(User interface change data)
=-=-=

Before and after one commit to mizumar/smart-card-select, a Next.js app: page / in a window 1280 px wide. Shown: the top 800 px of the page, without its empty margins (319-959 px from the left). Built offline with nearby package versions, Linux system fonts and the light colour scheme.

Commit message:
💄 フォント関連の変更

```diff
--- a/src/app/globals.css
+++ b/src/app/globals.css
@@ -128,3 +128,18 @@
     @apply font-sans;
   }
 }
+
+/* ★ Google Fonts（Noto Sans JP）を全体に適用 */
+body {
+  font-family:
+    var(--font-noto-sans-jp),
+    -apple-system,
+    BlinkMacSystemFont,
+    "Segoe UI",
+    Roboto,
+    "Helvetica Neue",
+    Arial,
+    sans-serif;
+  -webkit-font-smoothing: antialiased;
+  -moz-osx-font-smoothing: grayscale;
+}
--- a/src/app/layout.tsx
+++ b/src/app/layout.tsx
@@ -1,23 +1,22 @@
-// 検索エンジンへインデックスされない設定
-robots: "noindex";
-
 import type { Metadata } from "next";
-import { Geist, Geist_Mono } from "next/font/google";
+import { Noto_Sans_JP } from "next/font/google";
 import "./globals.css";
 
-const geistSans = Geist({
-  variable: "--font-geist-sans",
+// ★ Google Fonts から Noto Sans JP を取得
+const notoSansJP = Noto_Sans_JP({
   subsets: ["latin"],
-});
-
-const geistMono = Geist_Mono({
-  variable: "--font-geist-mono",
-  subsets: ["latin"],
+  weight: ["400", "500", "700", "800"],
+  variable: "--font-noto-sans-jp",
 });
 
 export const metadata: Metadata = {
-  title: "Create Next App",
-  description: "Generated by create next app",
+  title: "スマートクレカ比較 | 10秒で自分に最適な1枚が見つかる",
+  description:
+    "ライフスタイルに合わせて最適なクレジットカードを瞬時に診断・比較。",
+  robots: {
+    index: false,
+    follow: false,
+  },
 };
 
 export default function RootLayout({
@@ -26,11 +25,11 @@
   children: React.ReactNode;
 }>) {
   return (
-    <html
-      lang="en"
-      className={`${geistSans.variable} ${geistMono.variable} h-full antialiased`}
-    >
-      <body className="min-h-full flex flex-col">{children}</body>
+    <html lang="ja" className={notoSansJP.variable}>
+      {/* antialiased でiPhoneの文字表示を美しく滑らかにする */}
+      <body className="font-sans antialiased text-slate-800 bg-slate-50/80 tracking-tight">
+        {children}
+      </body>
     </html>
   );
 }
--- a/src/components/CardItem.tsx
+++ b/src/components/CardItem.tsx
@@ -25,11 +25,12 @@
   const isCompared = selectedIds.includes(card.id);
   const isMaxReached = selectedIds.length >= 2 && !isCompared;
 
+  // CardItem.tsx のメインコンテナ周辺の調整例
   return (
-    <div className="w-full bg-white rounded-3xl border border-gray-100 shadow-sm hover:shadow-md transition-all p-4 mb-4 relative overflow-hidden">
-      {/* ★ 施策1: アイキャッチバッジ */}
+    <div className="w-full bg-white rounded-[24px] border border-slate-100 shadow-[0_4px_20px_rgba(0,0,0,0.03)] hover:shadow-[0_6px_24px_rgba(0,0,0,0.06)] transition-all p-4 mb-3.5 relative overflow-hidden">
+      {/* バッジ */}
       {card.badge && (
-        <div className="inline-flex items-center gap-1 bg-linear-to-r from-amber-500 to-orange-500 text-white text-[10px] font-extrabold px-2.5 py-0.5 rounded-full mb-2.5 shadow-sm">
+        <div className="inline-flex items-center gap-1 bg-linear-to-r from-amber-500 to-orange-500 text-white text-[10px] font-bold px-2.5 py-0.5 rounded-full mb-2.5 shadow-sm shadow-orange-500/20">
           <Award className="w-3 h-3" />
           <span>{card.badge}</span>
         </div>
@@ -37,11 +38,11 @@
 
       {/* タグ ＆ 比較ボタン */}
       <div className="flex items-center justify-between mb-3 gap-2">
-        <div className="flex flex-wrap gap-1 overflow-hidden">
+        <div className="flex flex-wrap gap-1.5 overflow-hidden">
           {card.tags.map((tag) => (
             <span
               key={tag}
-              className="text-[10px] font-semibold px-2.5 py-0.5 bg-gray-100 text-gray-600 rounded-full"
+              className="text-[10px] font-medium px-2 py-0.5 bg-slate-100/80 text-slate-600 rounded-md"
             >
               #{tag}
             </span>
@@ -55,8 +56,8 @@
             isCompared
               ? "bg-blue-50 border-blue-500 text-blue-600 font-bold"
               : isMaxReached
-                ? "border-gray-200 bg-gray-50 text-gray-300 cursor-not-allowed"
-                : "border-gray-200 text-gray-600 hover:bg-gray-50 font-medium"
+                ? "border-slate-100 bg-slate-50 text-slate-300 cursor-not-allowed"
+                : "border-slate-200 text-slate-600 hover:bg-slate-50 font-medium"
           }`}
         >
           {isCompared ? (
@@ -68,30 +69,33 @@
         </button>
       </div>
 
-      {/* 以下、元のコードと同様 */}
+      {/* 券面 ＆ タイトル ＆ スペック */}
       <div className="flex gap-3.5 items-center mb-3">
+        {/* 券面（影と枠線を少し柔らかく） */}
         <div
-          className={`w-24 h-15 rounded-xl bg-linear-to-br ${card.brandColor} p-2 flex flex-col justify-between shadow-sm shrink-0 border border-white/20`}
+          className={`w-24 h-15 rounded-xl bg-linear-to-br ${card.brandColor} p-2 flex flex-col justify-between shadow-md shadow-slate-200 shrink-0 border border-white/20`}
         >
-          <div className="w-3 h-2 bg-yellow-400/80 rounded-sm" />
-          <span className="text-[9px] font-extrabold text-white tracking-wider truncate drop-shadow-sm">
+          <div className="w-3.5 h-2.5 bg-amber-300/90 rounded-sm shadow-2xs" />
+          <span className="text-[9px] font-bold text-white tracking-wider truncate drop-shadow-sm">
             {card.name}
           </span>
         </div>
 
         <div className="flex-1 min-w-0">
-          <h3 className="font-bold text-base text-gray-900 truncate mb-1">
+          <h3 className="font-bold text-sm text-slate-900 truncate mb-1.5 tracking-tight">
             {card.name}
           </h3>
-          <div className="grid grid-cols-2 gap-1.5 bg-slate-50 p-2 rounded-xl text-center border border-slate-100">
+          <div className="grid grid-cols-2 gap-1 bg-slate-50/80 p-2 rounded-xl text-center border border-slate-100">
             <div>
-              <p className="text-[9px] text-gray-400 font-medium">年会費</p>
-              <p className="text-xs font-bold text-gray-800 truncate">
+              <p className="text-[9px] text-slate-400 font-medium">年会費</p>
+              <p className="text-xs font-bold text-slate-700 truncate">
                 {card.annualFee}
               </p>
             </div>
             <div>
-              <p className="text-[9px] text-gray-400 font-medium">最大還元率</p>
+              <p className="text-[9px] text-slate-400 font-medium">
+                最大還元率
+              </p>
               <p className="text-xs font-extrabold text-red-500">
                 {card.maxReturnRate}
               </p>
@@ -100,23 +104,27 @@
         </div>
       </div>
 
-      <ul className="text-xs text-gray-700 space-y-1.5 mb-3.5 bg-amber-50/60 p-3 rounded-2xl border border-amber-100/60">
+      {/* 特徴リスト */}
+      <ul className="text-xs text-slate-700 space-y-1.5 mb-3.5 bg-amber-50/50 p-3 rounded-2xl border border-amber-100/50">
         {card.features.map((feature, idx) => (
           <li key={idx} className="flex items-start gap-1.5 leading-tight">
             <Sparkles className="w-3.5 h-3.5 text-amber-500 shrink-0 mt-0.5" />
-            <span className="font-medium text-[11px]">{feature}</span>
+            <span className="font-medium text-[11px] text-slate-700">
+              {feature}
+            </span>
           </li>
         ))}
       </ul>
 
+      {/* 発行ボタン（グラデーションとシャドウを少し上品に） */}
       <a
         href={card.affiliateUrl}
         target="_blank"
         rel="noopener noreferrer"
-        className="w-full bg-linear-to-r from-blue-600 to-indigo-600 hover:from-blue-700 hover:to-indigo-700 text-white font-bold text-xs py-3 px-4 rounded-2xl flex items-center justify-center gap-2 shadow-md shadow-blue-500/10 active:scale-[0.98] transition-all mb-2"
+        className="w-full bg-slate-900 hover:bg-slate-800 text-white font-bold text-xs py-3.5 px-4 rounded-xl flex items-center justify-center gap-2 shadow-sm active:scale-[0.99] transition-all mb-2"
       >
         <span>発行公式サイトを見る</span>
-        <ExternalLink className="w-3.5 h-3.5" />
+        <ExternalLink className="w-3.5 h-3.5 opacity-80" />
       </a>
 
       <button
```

=-=-=

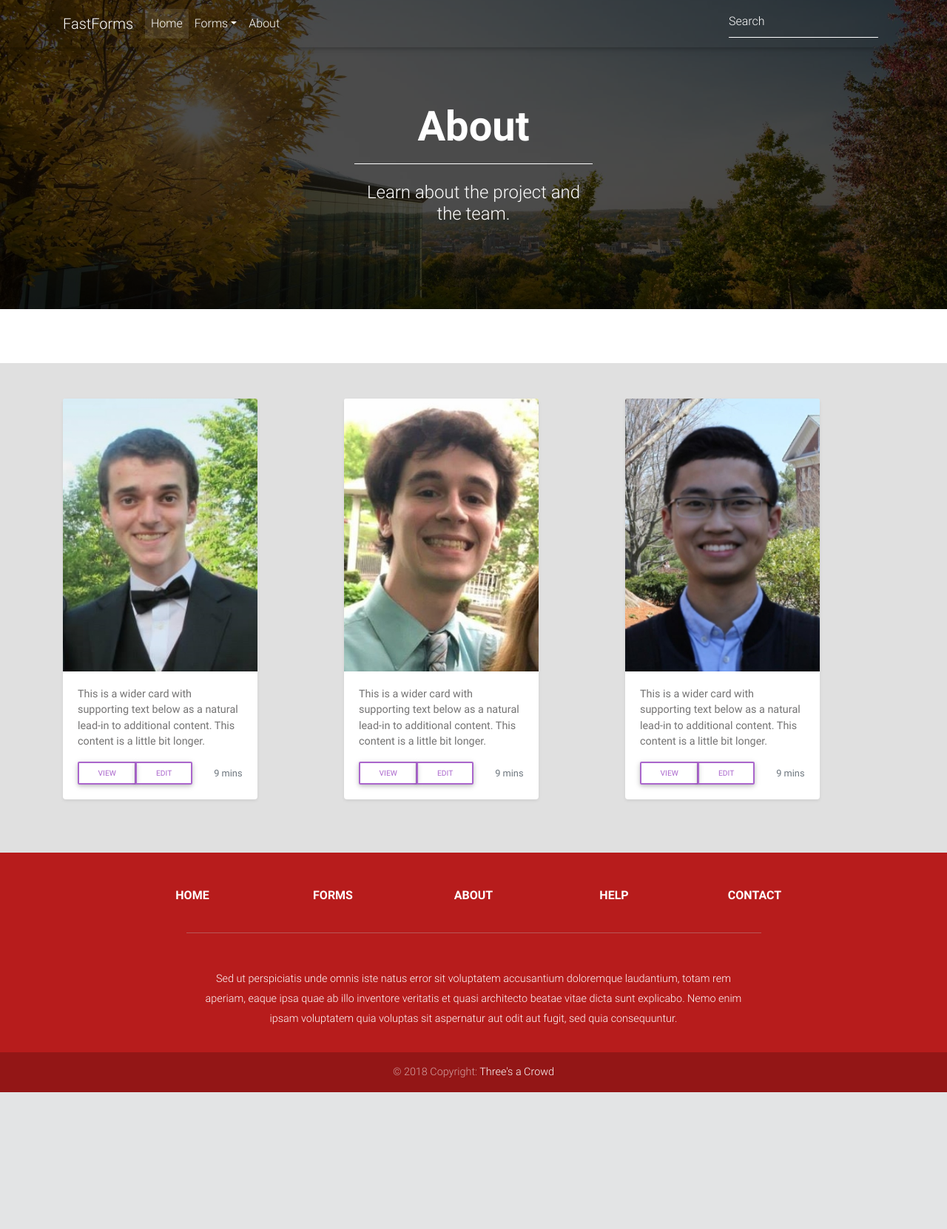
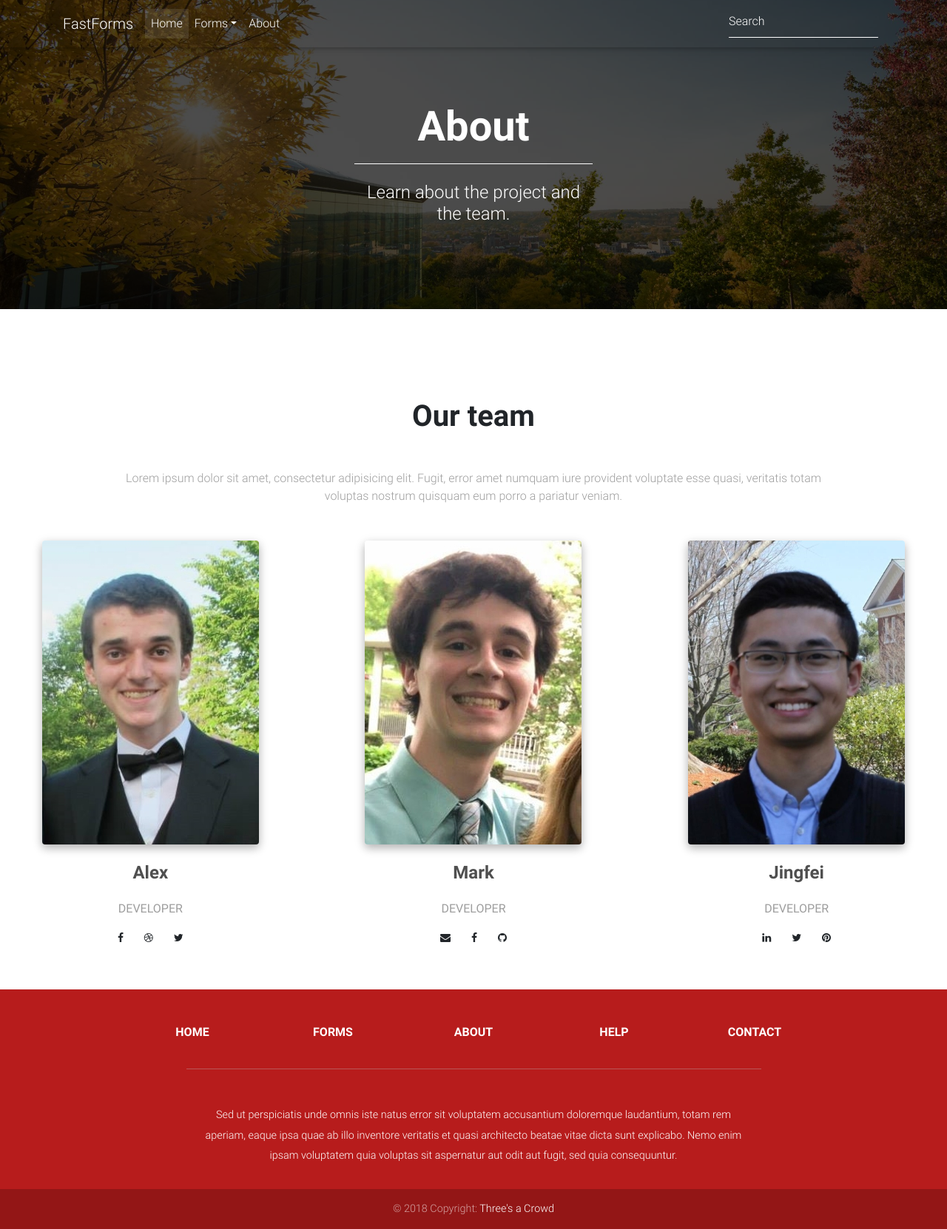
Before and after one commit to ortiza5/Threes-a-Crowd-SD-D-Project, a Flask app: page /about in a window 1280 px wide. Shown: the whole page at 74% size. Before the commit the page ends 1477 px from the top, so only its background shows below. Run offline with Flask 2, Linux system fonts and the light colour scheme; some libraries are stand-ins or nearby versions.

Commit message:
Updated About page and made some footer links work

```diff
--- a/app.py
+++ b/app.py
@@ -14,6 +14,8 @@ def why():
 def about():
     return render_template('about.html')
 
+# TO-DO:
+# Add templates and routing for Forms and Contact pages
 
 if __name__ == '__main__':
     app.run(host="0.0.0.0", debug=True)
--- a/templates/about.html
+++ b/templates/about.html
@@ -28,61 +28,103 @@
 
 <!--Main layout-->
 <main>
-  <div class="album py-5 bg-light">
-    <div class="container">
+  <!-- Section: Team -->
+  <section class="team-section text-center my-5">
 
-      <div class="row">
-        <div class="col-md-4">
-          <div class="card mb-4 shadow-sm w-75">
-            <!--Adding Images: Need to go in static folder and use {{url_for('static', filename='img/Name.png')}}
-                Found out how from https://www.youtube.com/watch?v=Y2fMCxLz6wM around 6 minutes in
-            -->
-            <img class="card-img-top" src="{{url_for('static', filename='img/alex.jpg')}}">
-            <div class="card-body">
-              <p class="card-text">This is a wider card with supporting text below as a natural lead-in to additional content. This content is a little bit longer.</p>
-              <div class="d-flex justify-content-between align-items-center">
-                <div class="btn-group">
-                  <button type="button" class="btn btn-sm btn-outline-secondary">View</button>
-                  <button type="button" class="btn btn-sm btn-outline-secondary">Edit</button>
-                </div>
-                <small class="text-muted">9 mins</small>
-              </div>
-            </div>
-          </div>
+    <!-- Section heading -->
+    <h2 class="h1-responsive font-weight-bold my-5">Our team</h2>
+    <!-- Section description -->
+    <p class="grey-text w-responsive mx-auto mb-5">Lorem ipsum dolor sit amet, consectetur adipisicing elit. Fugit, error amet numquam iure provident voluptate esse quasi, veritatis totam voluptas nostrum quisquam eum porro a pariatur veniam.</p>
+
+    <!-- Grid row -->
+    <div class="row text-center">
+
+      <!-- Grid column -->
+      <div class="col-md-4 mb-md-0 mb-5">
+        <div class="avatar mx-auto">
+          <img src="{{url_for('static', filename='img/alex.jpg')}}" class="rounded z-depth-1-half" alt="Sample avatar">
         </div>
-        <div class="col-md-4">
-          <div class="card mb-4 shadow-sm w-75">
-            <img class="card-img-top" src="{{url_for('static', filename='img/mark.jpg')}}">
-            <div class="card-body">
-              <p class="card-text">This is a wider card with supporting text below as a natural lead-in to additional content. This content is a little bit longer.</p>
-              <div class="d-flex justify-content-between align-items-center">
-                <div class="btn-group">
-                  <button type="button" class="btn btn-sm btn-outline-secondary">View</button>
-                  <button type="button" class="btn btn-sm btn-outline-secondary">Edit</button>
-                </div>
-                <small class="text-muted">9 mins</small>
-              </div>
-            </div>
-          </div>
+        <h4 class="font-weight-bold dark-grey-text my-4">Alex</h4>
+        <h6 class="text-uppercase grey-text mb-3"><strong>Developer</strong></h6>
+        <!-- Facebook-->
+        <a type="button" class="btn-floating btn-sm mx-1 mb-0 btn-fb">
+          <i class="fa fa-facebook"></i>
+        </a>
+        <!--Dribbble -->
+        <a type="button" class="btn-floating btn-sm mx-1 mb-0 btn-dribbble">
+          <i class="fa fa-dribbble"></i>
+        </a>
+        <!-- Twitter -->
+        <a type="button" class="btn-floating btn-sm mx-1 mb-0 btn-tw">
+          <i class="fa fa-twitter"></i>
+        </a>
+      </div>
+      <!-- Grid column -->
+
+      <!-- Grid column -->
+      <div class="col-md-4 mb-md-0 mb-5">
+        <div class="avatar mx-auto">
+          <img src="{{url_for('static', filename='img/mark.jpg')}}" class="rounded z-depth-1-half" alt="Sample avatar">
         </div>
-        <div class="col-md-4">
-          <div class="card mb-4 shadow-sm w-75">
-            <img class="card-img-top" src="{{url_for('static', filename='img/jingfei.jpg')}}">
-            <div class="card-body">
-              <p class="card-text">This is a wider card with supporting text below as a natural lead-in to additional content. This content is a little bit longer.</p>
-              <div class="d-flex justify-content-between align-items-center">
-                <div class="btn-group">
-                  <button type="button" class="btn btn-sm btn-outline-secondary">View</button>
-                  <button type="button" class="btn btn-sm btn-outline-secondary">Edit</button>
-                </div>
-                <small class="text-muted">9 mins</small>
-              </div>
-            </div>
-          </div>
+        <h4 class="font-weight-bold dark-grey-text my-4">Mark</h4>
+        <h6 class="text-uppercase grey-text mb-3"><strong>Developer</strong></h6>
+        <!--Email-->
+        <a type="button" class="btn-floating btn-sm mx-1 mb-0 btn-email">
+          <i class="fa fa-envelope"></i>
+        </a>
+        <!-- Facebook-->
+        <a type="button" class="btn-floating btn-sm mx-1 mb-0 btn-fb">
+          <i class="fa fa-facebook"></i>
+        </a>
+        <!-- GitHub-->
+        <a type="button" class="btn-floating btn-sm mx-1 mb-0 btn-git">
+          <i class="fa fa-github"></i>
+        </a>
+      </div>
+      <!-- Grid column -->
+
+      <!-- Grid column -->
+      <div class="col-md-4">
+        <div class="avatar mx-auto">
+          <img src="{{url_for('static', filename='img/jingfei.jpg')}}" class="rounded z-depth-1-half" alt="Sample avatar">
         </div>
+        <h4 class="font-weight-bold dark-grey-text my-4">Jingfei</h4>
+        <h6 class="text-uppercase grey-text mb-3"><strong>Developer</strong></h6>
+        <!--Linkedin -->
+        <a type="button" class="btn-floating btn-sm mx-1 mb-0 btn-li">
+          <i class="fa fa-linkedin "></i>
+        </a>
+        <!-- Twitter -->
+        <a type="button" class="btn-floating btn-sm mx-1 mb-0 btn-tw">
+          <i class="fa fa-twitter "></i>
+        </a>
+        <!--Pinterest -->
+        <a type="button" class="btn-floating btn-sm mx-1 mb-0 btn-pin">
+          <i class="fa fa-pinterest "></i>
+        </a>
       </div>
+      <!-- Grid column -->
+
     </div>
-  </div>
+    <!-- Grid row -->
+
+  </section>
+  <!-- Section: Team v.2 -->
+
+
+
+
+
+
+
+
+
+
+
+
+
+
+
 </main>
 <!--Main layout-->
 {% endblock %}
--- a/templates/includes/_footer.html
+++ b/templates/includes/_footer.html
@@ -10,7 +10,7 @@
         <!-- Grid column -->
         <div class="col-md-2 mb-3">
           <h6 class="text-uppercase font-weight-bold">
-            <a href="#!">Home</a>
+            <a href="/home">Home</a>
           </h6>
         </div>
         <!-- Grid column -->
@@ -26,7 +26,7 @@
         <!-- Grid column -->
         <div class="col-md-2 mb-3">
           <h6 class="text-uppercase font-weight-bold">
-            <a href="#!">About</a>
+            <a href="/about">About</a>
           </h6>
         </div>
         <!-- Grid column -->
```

=-=-=

**DIRECTIONS:** Where the word "hover" occurs in a line of the records, copy that line.

**THE ANSWER:**
-    <div className="w-full bg-white rounded-3xl border border-gray-100 shadow-sm hover:shadow-md transition-all p-4 mb-4 relative overflow-hidden">
+    <div className="w-full bg-white rounded-[24px] border border-slate-100 shadow-[0_4px_20px_rgba(0,0,0,0.03)] hover:shadow-[0_6px_24px_rgba(0,0,0,0.06)] transition-all p-4 mb-3.5 relative overflow-hidden">
-                : "border-gray-200 text-gray-600 hover:bg-gray-50 font-medium"
+                : "border-slate-200 text-slate-600 hover:bg-slate-50 font-medium"
-        className="w-full bg-linear-to-r from-blue-600 to-indigo-600 hover:from-blue-700 hover:to-indigo-700 text-white font-bold text-xs py-3 px-4 rounded-2xl flex items-center justify-center gap-2 shadow-md shadow-blue-500/10 active:scale-[0.98] transition-all mb-2"
+        className="w-full bg-slate-900 hover:bg-slate-800 text-white font-bold text-xs py-3.5 px-4 rounded-xl flex items-center justify-center gap-2 shadow-sm active:scale-[0.99] transition-all mb-2"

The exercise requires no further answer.